- Exercise description -
Every line in the listing below that holds the word "another" should be returned.

── Material for this task

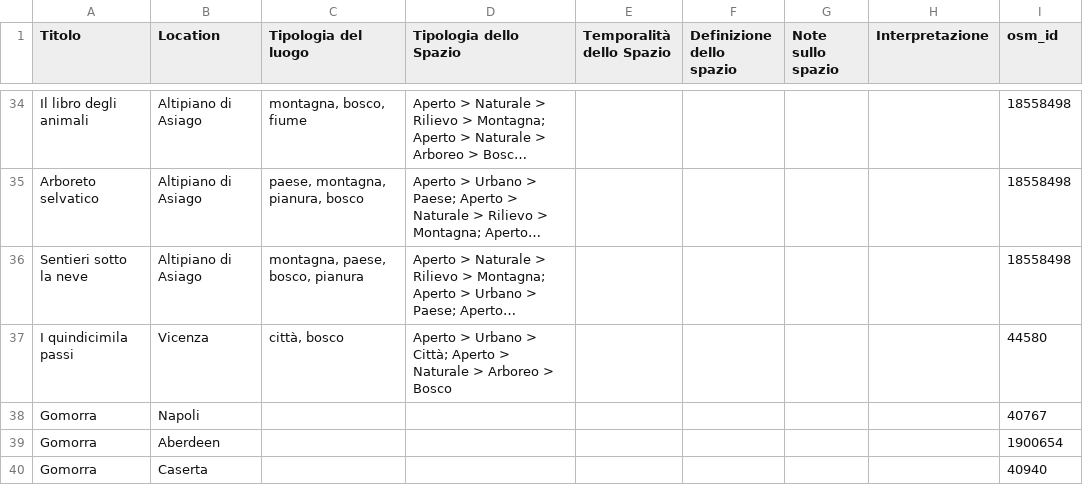
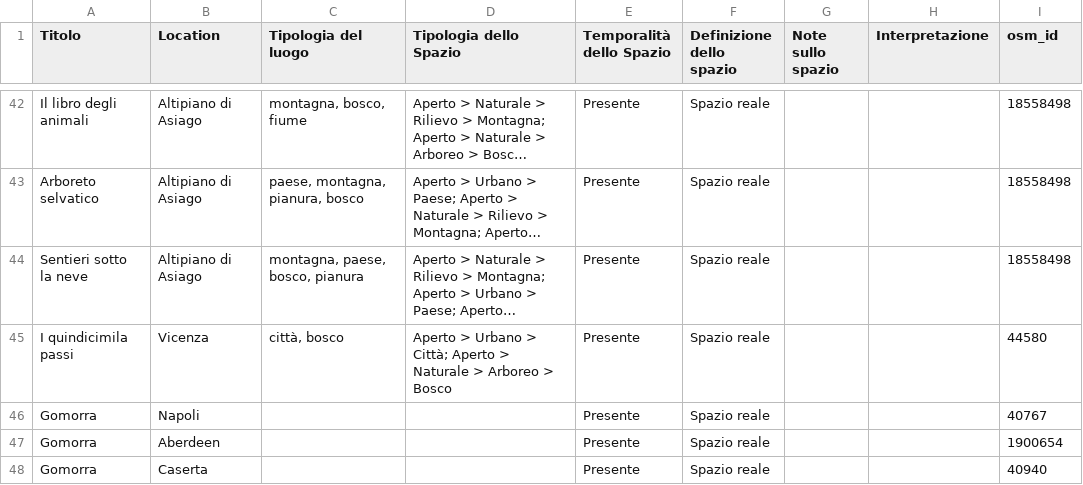
Before and after one commit to ValentinaPasqual/leda, a TSV file: public/data/locations.tsv, drawn as a sheet; only a part is shown, gaps mark what is left out; long unchanged cells end in …; addresses are those after the commit; the diff covers the shown part only; the diff names each change by its address in the sheet, - before the commit and + after, or states it on an @@ line.

```diff
--- a/public/data/locations.tsv
+++ b/public/data/locations.tsv
-E42:E48 (Temporalità dello Spazio): (empty)
+E42:E48 (Temporalità dello Spazio): Presente
-F42:F48 (Definizione dello spazio): (empty)
+F42:F48 (Definizione dello spazio): Spazio reale
```
Also changed, not shown: 11 added rows, 3 removed rows and 95 edited cells elsewhere in this file, public/data/references.tsv, 25 other files.
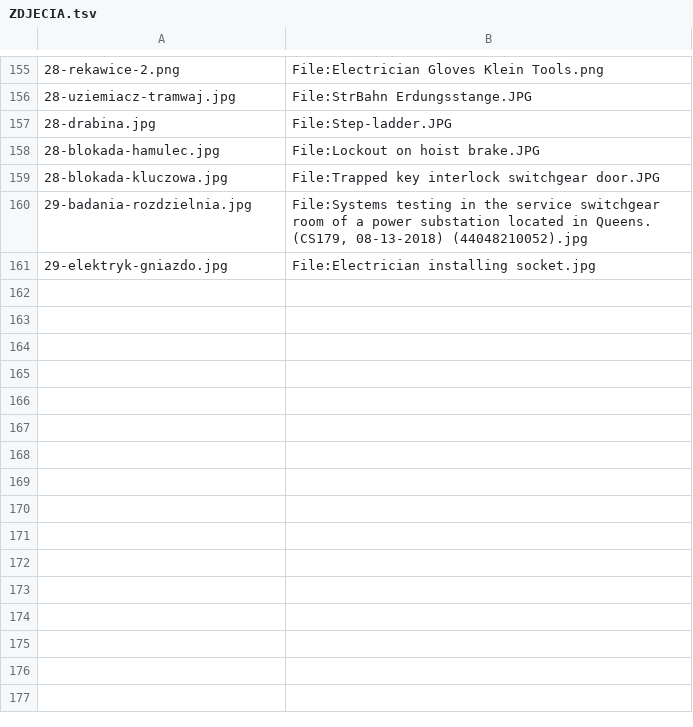
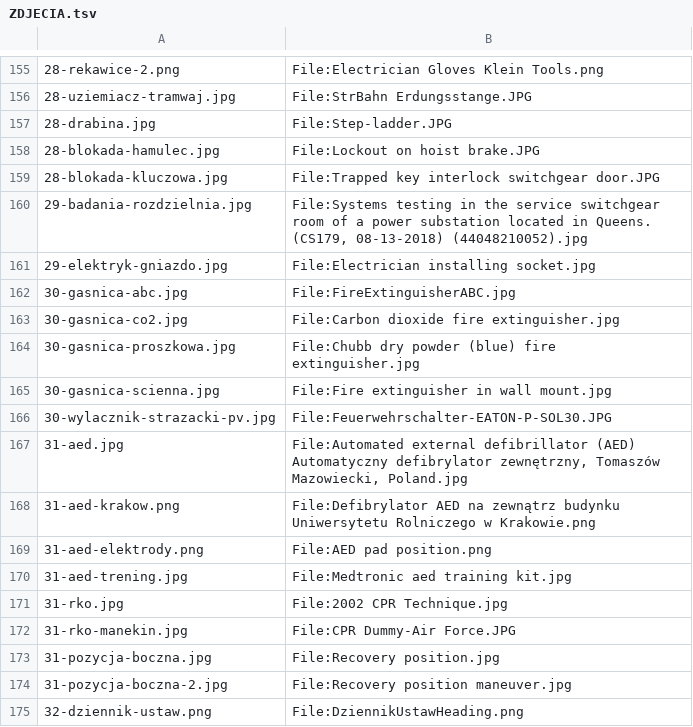
Before and after one commit to kanthakdominik/Elektryka, a TSV file: assets/foto/ZDJECIA.tsv, drawn as a sheet; only a part is shown, gaps mark what is left out; the diff names each change by its address in the sheet, - before the commit and + after, or states it on an @@ line.

```diff
--- a/assets/foto/ZDJECIA.tsv
+++ b/assets/foto/ZDJECIA.tsv
+row 162: 30-gasnica-abc.jpg | File:FireExtinguisherABC.jpg
+row 163: 30-gasnica-co2.jpg | File:Carbon dioxide fire extinguisher.jpg
+row 164: 30-gasnica-proszkowa.jpg | File:Chubb dry powder (blue) fire extinguisher.jpg
+row 165: 30-gasnica-scienna.jpg | File:Fire extinguisher in wall mount.jpg
+row 166: 30-wylacznik-strazacki-pv.jpg | File:Feuerwehrschalter-EATON-P-SOL30.JPG
+row 167: 31-aed.jpg | File:Automated external defibrillator (AED) Automatyczny defibrylator zewnętrzny, Tomaszów Mazowiecki, Poland.jpg
+row 168: 31-aed-krakow.png | File:Defibrylator AED na zewnątrz budynku Uniwersytetu Rolniczego w Krakowie.png
+row 169: 31-aed-elektrody.png | File:AED pad position.png
+row 170: 31-aed-trening.jpg | File:Medtronic aed training kit.jpg
+row 171: 31-rko.jpg | File:2002 CPR Technique.jpg
+row 172: 31-rko-manekin.jpg | File:CPR Dummy-Air Force.JPG
+row 173: 31-pozycja-boczna.jpg | File:Recovery position.jpg
+row 174: 31-pozycja-boczna-2.jpg | File:Recovery position maneuver.jpg
+row 175: 32-dziennik-ustaw.png | File:DziennikUstawHeading.png
```
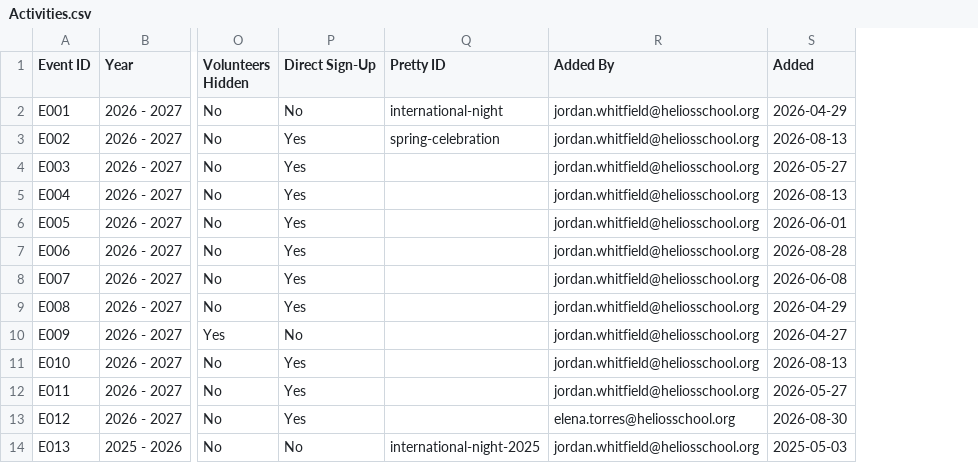
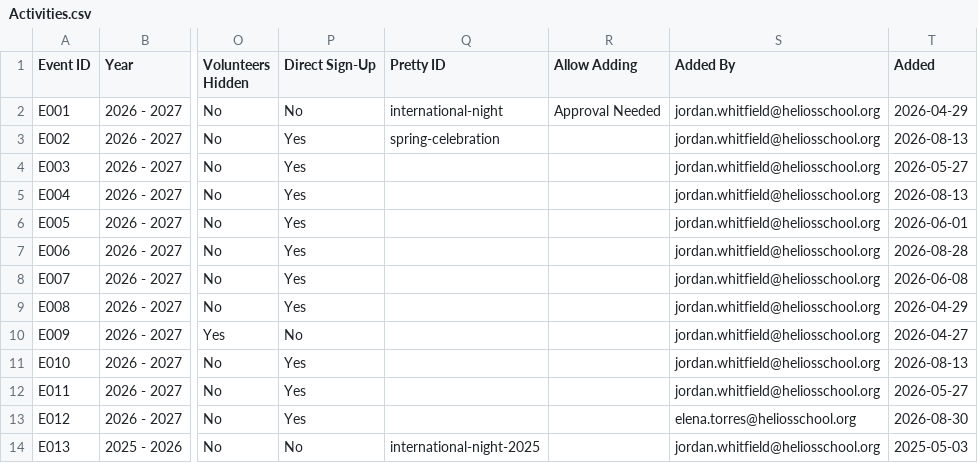
Before and after one commit to heliosian/heliosian, a CSV file: sampledata/events/Activities.csv, drawn as a sheet; only a part is shown, gaps mark what is left out; the diff names each change by its address in the sheet, - before the commit and + after, or states it on an @@ line.

```diff
--- a/sampledata/events/Activities.csv
+++ b/sampledata/events/Activities.csv
+column R (Allow Adding), row 2: Approval Needed
```
Also changed, not shown: sampledata/events/Categories.csv, 14 other files.
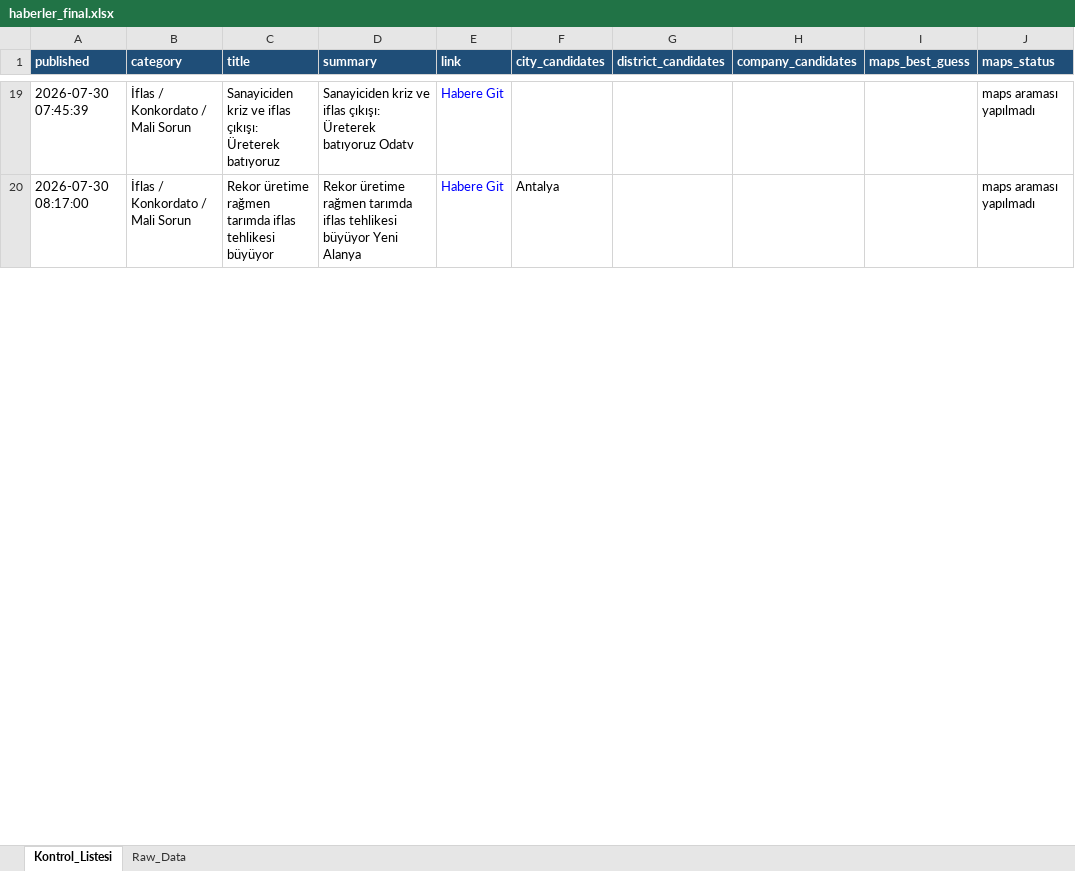
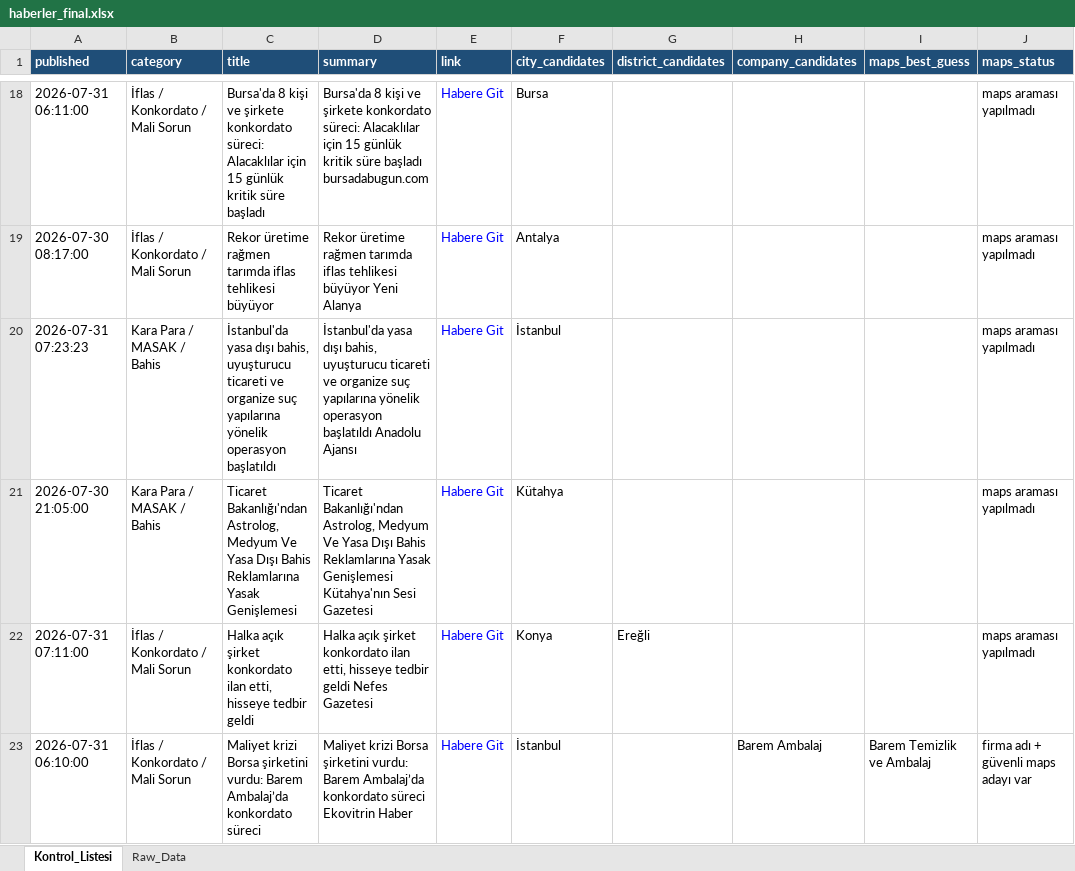
Before and after one commit to 19982109/haber-risk-monitor, an Excel workbook: data/haberler_final.xlsx, sheet Kontrol_Listesi, drawn as a sheet; only a part is shown, gaps mark what is left out; values as stored, in another font and other column widths than the file's, no borders; addresses are those after the commit; the diff covers the shown part only; the diff names each change by its address in the sheet, - before the commit and + after, or states it on an @@ line.

```diff
--- a/data/haberler_final.xlsx (sheet Kontrol_Listesi)
+++ b/data/haberler_final.xlsx (sheet Kontrol_Listesi)
-A18 (published): 2026-07-30 07:45:39
+A18 (published): 2026-07-31 06:11:00
-C18 (title): Sanayiciden kriz ve iflas çıkışı: Üreterek batıyoruz
+C18 (title): Bursa'da 8 kişi ve şirkete konkordato süreci: Alacaklılar için 15 günlük kritik süre başladı
-D18 (summary): Sanayiciden kriz ve iflas çıkışı: Üreterek batıyoruz Odatv
+D18 (summary): Bursa'da 8 kişi ve şirkete konkordato süreci: Alacaklılar için 15 günlük kritik süre başladı bursadabugun.com
-F18 (city_candidates): (empty)
+F18 (city_candidates): Bursa
+row 20: 2026-07-31 07:23:23 | Kara Para / MASAK / Bahis | İstanbul'da yasa dışı bahis, uyuşturucu ticareti ve organize suç yapılarına yönelik operasyon başlatıldı | İstanbul'da yasa dışı bahis, uyuşturucu ticareti ve organize suç yapılarına yönelik operasyon başlatıldı Anadolu Ajansı | Habere Git | İstanbul |  |  |  | maps araması yapılmadı
+row 21: 2026-07-30 21:05:00 | Kara Para / MASAK / Bahis | Ticaret Bakanlığı'ndan Astrolog, Medyum Ve Yasa Dışı Bahis Reklamlarına Yasak Genişlemesi | Ticaret Bakanlığı'ndan Astrolog, Medyum Ve Yasa Dışı Bahis Reklamlarına Yasak Genişlemesi Kütahya'nın Sesi Gazetesi | Habere Git | Kütahya |  |  |  | maps araması yapılmadı
+row 22: 2026-07-31 07:11:00 | İflas / Konkordato / Mali Sorun | Halka açık şirket konkordato ilan etti, hisseye tedbir geldi | Halka açık şirket konkordato ilan etti, hisseye tedbir geldi Nefes Gazetesi | Habere Git | Konya | Ereğli |  |  | maps araması yapılmadı
+row 23: 2026-07-31 06:10:00 | İflas / Konkordato / Mali Sorun | Maliyet krizi Borsa şirketini vurdu: Barem Ambalaj’da konkordato süreci | Maliyet krizi Borsa şirketini vurdu: Barem Ambalaj’da konkordato süreci Ekovitrin Haber | Habere Git | İstanbul |  | Barem Ambalaj | Barem Temizlik ve Ambalaj | firma adı + güvenli maps adayı var
```
Also changed, not shown: 21 added rows, 16 removed rows, 1 moved row and 61 edited cells elsewhere in this sheet, sheet Raw_Data, 1 other file.
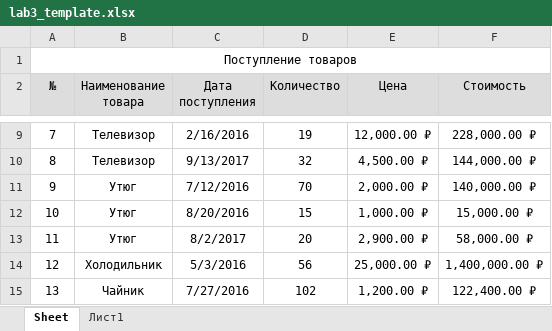
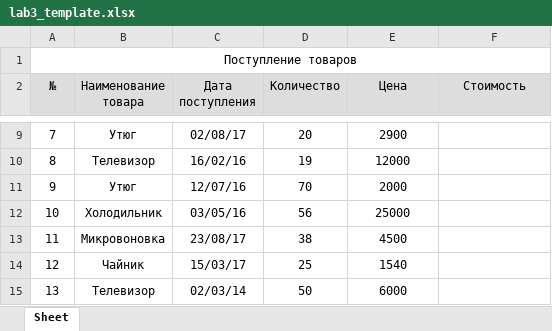
Before and after one commit to vesloguzov/xls-lab, an Excel workbook: lab3_template.xlsx, sheet Sheet, drawn as a sheet; only a part is shown, gaps mark what is left out; values as stored, in another font and other column widths than the file's, no borders; the diff covers the shown part only; the diff names each change by its address in the sheet, - before the commit and + after, or states it on an @@ line.

```diff
--- a/lab3_template.xlsx (sheet Sheet)
+++ b/lab3_template.xlsx (sheet Sheet)
-sheet tab: Лист1
-B9 (Наименование товара): Телевизор
+B9 (Наименование товара): Утюг
-C9 (Дата поступления): 2/16/2016
+C9 (Дата поступления): 02/08/17
-D9 (Количество): 19
+D9 (Количество): 20
-E9 (Цена): 12,000.00 ₽
+E9 (Цена): 2900
-F9 (Стоимость): 228,000.00 ₽
+F9 (Стоимость): (empty)
-C10 (Дата поступления): 9/13/2017
+C10 (Дата поступления): 16/02/16
-D10 (Количество): 32
+D10 (Количество): 19
-E10 (Цена): 4,500.00 ₽
+E10 (Цена): 12000
-F10 (Стоимость): 144,000.00 ₽
+F10 (Стоимость): (empty)
-C11 (Дата поступления): 7/12/2016
+C11 (Дата поступления): 12/07/16
-E11 (Цена): 2,000.00 ₽
+E11 (Цена): 2000
-F11 (Стоимость): 140,000.00 ₽
+F11 (Стоимость): (empty)
-B12 (Наименование товара): Утюг
+B12 (Наименование товара): Холодильник
-C12 (Дата поступления): 8/20/2016
+C12 (Дата поступления): 03/05/16
-D12 (Количество): 15
+D12 (Количество): 56
-E12 (Цена): 1,000.00 ₽
+E12 (Цена): 25000
-F12 (Стоимость): 15,000.00 ₽
+F12 (Стоимость): (empty)
-B13 (Наименование товара): Утюг
+B13 (Наименование товара): Микровоновка
-C13 (Дата поступления): 8/2/2017
+C13 (Дата поступления): 23/08/17
-D13 (Количество): 20
+D13 (Количество): 38
-E13 (Цена): 2,900.00 ₽
+E13 (Цена): 4500
-F13 (Стоимость): 58,000.00 ₽
+F13 (Стоимость): (empty)
-B14 (Наименование товара): Холодильник
+B14 (Наименование товара): Чайник
-C14 (Дата поступления): 5/3/2016
+C14 (Дата поступления): 15/03/17
-D14 (Количество): 56
+D14 (Количество): 25
-E14 (Цена): 25,000.00 ₽
+E14 (Цена): 1540
-F14 (Стоимость): 1,400,000.00 ₽
+F14 (Стоимость): (empty)
-B15 (Наименование товара): Чайник
+B15 (Наименование товара): Телевизор
-C15 (Дата поступления): 7/27/2016
+C15 (Дата поступления): 02/03/14
-D15 (Количество): 102
+D15 (Количество): 50
-E15 (Цена): 1,200.00 ₽
+E15 (Цена): 6000
-F15 (Стоимость): 122,400.00 ₽
+F15 (Стоимость): (empty)
```
Also changed, not shown: 38 edited cells elsewhere in this sheet, lab1_template.xlsx, lab2_template.xlsx, 24 other files.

────

- Response to this exercise -
Before and after one commit to 19982109/haber-risk-monitor, an Excel workbook: data/haberler_final.xlsx, sheet Kontrol_Listesi, drawn as a sheet; only a part is shown, gaps mark what is left out; values as stored, in another font and other column widths than the file's, no borders; addresses are those after the commit; the diff covers the shown part only; the diff names each change by its address in the sheet, - before the commit and + after, or states it on an @@ line.
Before and after one commit to vesloguzov/xls-lab, an Excel workbook: lab3_template.xlsx, sheet Sheet, drawn as a sheet; only a part is shown, gaps mark what is left out; values as stored, in another font and other column widths than the file's, no borders; the diff covers the shown part only; the diff names each change by its address in the sheet, - before the commit and + after, or states it on an @@ line.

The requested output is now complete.